◆ Given records:
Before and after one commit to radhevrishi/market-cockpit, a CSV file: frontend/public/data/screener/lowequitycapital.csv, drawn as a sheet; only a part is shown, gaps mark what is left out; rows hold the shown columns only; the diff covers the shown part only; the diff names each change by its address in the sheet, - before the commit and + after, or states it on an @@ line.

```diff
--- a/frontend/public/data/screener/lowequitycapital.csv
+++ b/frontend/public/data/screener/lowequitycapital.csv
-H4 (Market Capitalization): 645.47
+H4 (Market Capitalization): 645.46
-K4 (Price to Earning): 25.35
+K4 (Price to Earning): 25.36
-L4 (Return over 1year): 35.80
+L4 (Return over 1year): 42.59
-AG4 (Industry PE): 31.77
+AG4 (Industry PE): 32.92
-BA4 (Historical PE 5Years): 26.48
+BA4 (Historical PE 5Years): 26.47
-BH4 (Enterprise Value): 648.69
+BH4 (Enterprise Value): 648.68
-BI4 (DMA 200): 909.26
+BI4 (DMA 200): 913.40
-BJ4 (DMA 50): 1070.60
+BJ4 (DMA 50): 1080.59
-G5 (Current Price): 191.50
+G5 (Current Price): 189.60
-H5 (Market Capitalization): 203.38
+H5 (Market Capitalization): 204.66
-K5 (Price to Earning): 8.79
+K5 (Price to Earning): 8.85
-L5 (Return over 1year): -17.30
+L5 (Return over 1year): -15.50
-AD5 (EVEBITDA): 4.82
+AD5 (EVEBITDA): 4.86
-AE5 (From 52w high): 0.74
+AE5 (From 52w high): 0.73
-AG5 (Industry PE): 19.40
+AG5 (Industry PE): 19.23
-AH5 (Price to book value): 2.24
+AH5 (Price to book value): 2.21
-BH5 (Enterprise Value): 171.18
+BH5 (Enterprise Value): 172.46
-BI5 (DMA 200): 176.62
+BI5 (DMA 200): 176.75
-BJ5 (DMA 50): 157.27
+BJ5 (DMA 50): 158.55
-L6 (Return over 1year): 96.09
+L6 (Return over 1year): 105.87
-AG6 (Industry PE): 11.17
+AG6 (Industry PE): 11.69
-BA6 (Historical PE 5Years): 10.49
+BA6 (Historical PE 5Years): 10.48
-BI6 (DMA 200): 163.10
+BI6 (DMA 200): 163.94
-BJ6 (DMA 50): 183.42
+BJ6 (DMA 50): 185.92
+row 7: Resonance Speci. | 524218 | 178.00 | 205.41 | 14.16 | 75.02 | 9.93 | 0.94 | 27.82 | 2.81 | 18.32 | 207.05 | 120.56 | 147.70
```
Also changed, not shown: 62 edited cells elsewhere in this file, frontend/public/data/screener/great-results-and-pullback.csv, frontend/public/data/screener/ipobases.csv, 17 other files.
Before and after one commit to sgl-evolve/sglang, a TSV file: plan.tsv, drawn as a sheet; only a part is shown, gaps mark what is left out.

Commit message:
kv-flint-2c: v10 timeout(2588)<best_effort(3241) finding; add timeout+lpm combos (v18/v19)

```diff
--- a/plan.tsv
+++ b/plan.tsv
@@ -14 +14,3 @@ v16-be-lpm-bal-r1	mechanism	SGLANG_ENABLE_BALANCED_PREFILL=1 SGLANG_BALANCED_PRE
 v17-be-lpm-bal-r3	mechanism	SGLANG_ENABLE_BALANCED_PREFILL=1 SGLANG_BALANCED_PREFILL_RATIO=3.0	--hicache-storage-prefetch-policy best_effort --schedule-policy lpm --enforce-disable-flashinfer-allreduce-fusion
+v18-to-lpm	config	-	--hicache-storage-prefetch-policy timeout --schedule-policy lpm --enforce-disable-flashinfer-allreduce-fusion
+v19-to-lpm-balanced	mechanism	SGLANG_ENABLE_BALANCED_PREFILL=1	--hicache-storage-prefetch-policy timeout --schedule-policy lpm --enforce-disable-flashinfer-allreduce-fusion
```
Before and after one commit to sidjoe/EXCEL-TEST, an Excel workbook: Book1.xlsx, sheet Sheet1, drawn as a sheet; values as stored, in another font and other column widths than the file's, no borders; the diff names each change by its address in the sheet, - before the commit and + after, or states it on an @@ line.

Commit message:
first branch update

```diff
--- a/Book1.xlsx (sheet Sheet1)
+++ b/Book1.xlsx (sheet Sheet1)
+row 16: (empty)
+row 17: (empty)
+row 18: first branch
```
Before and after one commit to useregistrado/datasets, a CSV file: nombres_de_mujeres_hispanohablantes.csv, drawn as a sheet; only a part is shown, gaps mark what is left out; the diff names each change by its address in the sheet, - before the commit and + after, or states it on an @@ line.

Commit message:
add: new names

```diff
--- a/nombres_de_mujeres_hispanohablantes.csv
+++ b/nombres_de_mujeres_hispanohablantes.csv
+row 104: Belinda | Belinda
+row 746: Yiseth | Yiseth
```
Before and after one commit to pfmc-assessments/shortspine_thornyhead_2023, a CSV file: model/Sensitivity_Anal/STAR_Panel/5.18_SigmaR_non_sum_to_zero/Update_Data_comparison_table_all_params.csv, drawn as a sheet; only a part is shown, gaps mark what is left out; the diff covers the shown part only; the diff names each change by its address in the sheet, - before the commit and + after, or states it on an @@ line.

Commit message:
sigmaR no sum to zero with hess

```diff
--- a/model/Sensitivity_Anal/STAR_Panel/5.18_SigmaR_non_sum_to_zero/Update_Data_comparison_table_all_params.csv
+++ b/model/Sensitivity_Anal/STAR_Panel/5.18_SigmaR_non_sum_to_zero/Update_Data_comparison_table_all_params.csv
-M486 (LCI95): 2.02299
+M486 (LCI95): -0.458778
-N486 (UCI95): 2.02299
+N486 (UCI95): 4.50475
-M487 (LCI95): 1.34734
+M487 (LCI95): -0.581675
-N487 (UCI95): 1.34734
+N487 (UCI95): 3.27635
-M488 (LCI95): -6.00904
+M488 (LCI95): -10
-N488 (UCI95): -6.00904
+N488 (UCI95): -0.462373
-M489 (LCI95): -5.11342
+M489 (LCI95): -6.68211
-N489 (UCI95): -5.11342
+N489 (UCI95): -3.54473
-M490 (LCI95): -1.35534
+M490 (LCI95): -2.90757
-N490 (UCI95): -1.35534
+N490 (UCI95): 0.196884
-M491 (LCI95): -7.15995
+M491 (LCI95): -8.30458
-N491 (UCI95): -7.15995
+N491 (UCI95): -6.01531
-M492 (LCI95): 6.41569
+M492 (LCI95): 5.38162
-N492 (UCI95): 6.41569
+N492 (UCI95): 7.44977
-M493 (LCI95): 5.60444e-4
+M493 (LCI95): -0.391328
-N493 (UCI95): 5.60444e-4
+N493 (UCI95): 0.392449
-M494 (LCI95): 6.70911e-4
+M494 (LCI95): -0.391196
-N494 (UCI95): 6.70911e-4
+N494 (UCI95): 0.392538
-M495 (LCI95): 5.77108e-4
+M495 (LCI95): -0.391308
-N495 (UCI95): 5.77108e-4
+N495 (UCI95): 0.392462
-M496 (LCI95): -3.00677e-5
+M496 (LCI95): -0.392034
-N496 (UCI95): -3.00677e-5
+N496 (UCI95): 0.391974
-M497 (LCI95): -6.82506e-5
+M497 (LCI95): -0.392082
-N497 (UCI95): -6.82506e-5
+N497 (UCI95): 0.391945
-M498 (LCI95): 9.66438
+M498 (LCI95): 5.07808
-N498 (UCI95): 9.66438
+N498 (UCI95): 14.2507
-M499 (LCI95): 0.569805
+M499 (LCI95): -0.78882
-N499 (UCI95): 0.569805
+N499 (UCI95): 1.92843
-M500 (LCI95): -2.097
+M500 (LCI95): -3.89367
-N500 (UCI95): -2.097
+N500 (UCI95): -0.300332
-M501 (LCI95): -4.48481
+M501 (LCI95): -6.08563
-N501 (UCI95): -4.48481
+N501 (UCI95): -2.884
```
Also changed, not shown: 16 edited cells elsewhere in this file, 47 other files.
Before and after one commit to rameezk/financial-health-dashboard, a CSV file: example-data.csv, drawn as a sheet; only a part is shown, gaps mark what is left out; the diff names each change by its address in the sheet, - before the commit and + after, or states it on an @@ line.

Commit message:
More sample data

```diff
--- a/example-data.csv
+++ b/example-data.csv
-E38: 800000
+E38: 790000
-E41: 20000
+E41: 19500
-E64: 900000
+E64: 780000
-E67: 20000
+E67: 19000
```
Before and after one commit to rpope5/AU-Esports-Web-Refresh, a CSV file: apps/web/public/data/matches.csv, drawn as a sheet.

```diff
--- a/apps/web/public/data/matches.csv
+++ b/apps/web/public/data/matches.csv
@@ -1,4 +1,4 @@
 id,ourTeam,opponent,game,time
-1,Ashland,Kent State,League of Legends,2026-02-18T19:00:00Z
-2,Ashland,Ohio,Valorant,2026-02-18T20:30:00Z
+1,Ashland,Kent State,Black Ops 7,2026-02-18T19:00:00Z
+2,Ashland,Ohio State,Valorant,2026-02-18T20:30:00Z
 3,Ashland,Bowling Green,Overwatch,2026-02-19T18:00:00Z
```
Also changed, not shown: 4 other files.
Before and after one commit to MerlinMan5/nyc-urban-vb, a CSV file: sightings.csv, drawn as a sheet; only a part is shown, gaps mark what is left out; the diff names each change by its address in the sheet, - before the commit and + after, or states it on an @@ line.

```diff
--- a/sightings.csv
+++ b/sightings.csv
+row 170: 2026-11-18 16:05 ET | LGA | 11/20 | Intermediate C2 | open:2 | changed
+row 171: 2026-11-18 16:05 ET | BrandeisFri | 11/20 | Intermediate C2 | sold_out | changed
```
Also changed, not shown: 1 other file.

◆ What the task requires: If a line contains the word "Ashland", count it; give the total for the entries above and nothing else.

◆ Response area: 5